◆ SOURCE DATA
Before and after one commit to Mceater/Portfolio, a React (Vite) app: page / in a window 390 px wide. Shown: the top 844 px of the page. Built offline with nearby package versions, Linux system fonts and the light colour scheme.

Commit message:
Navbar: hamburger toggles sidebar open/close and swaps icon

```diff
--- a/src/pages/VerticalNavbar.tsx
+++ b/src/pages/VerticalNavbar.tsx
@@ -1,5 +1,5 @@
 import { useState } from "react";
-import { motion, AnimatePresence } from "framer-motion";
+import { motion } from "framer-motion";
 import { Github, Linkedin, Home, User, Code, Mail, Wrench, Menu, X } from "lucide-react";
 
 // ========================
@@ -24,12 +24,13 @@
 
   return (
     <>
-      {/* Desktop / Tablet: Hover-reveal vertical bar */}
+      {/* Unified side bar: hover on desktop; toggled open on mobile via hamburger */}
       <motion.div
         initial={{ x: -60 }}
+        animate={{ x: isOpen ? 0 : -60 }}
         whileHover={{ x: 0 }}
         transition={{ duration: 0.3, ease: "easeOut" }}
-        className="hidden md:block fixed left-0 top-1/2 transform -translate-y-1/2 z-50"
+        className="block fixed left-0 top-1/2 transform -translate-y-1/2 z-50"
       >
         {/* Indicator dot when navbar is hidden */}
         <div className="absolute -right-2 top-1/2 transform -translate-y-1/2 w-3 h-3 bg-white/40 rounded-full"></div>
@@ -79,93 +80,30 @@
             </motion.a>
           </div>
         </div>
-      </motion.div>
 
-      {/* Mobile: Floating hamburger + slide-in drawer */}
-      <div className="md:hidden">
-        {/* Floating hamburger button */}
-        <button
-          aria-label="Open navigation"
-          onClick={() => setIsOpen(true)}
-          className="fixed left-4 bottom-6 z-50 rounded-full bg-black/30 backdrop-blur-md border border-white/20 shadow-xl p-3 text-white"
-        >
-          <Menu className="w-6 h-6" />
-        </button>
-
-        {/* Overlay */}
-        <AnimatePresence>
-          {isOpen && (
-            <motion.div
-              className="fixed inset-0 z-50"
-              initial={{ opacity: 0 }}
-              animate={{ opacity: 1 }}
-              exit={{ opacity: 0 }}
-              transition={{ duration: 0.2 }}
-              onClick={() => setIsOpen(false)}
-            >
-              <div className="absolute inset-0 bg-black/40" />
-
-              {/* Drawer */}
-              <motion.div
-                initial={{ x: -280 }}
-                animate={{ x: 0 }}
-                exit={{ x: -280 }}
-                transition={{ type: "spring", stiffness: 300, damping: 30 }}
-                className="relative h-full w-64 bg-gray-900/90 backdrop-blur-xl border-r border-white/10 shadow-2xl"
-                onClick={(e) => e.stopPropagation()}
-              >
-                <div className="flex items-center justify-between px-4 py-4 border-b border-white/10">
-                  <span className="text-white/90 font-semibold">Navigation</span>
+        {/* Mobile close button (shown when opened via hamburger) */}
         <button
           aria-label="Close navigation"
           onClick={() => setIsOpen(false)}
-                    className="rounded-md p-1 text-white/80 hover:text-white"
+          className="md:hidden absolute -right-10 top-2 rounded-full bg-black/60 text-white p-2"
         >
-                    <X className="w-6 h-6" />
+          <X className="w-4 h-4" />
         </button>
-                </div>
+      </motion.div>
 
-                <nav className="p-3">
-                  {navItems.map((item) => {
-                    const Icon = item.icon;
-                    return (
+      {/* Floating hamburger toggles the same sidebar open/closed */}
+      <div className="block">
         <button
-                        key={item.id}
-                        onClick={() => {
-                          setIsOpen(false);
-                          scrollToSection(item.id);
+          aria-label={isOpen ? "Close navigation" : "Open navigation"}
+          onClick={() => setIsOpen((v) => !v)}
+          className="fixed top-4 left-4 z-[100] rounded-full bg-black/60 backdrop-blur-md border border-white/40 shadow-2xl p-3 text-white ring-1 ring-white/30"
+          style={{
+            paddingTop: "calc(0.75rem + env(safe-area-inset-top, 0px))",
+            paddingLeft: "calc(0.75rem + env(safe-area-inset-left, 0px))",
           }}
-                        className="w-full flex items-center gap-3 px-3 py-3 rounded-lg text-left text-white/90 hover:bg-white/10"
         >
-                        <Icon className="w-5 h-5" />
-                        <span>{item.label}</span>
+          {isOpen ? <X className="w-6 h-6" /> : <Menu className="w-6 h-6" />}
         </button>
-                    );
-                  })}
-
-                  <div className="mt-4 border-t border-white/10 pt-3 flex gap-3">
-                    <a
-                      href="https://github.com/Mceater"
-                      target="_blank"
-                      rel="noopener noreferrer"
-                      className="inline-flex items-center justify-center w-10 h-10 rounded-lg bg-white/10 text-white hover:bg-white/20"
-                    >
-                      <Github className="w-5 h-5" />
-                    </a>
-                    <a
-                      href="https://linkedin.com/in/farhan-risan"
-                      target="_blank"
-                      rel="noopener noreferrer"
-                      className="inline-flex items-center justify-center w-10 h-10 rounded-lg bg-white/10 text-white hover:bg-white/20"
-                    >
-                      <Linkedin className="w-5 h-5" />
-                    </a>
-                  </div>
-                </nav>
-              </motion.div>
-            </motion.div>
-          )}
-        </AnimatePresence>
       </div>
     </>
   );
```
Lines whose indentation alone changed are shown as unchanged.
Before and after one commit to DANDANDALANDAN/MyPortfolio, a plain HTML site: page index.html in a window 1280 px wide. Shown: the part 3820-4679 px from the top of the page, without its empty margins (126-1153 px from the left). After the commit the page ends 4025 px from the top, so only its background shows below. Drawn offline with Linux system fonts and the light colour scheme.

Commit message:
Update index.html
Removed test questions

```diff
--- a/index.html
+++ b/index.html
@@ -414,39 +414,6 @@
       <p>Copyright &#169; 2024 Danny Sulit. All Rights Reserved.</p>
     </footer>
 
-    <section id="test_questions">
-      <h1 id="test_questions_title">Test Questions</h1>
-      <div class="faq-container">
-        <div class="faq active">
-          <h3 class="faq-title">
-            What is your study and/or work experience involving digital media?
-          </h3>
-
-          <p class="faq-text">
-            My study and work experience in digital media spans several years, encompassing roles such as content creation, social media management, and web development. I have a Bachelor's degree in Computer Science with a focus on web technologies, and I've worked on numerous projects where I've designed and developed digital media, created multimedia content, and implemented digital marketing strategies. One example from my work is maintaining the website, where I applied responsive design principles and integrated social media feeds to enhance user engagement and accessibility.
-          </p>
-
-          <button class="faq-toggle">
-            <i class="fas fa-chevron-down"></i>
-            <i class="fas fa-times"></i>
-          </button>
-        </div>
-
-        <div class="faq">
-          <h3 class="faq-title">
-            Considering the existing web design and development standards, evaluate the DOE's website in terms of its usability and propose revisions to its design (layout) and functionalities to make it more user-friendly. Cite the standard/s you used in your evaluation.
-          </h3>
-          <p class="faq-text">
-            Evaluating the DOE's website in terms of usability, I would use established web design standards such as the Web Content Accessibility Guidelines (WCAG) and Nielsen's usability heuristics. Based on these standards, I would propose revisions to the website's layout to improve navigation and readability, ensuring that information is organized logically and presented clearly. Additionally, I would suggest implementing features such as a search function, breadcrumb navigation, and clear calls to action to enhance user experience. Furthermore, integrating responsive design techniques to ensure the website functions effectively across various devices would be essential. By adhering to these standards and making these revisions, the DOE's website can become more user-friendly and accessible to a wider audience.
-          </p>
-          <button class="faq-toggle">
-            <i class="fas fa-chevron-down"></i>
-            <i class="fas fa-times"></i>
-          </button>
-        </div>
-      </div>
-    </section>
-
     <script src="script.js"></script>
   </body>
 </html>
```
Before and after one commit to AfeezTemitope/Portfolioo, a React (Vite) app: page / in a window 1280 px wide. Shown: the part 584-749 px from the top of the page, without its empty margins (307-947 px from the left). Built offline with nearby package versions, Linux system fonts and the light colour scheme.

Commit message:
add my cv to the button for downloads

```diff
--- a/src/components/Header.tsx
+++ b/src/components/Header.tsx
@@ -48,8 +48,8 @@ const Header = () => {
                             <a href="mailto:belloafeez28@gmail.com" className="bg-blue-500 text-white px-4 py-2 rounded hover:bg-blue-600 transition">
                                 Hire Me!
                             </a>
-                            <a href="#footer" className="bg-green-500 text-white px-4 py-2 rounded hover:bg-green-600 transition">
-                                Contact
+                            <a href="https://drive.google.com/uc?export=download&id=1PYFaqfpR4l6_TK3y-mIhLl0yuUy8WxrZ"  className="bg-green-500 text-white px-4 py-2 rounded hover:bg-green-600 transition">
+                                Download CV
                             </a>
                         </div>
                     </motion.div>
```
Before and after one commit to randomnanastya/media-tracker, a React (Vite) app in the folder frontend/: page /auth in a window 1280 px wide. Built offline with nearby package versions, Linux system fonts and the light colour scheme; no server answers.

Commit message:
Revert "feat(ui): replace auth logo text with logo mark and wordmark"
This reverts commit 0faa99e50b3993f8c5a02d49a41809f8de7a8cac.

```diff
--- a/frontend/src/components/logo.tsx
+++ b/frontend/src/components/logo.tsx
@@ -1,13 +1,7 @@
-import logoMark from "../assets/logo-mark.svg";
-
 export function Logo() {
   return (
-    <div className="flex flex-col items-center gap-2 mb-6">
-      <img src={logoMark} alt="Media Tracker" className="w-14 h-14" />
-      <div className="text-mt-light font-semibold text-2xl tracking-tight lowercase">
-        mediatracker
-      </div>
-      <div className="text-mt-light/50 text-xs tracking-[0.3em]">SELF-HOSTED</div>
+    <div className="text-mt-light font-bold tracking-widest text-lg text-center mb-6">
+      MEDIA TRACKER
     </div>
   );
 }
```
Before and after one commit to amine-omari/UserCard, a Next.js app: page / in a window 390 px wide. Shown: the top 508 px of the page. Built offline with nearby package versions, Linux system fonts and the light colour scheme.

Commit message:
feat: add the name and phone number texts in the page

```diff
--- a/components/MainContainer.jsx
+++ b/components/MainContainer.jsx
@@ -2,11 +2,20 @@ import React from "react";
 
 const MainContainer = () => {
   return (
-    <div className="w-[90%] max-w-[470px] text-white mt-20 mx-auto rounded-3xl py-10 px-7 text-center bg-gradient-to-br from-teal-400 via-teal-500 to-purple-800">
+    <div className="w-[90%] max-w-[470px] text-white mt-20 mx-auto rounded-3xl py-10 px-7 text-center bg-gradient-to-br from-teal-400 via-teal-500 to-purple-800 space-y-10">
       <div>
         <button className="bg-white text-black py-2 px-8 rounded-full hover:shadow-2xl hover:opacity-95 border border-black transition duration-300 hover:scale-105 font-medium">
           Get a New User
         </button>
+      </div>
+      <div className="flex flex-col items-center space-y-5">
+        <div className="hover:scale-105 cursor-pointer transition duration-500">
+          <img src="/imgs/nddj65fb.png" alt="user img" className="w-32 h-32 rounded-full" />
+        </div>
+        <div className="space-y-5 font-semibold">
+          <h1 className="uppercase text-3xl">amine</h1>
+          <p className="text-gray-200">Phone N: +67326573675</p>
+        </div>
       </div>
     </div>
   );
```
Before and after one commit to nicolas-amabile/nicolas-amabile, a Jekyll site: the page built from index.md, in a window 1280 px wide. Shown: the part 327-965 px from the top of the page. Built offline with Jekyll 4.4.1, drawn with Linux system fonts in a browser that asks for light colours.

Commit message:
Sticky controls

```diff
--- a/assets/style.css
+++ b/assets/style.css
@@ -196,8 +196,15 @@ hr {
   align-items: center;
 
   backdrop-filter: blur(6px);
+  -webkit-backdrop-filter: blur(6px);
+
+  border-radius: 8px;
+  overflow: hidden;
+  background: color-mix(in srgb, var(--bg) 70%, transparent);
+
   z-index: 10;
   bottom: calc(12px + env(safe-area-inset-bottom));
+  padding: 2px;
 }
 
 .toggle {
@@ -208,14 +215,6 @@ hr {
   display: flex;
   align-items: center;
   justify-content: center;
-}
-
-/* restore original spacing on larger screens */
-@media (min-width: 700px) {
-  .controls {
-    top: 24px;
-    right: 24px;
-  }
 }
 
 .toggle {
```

◆ DIRECTIONS FOR THIS TASK
Search the material above for the word "motion", and return each line that holds it.

◆ TASK RESULT
-import { motion, AnimatePresence } from "framer-motion";
+import { motion } from "framer-motion";
       <motion.div
             </motion.a>
-      </motion.div>
-            <motion.div
-              <motion.div
+      </motion.div>
-              </motion.div>
-            </motion.div>
                     </motion.div>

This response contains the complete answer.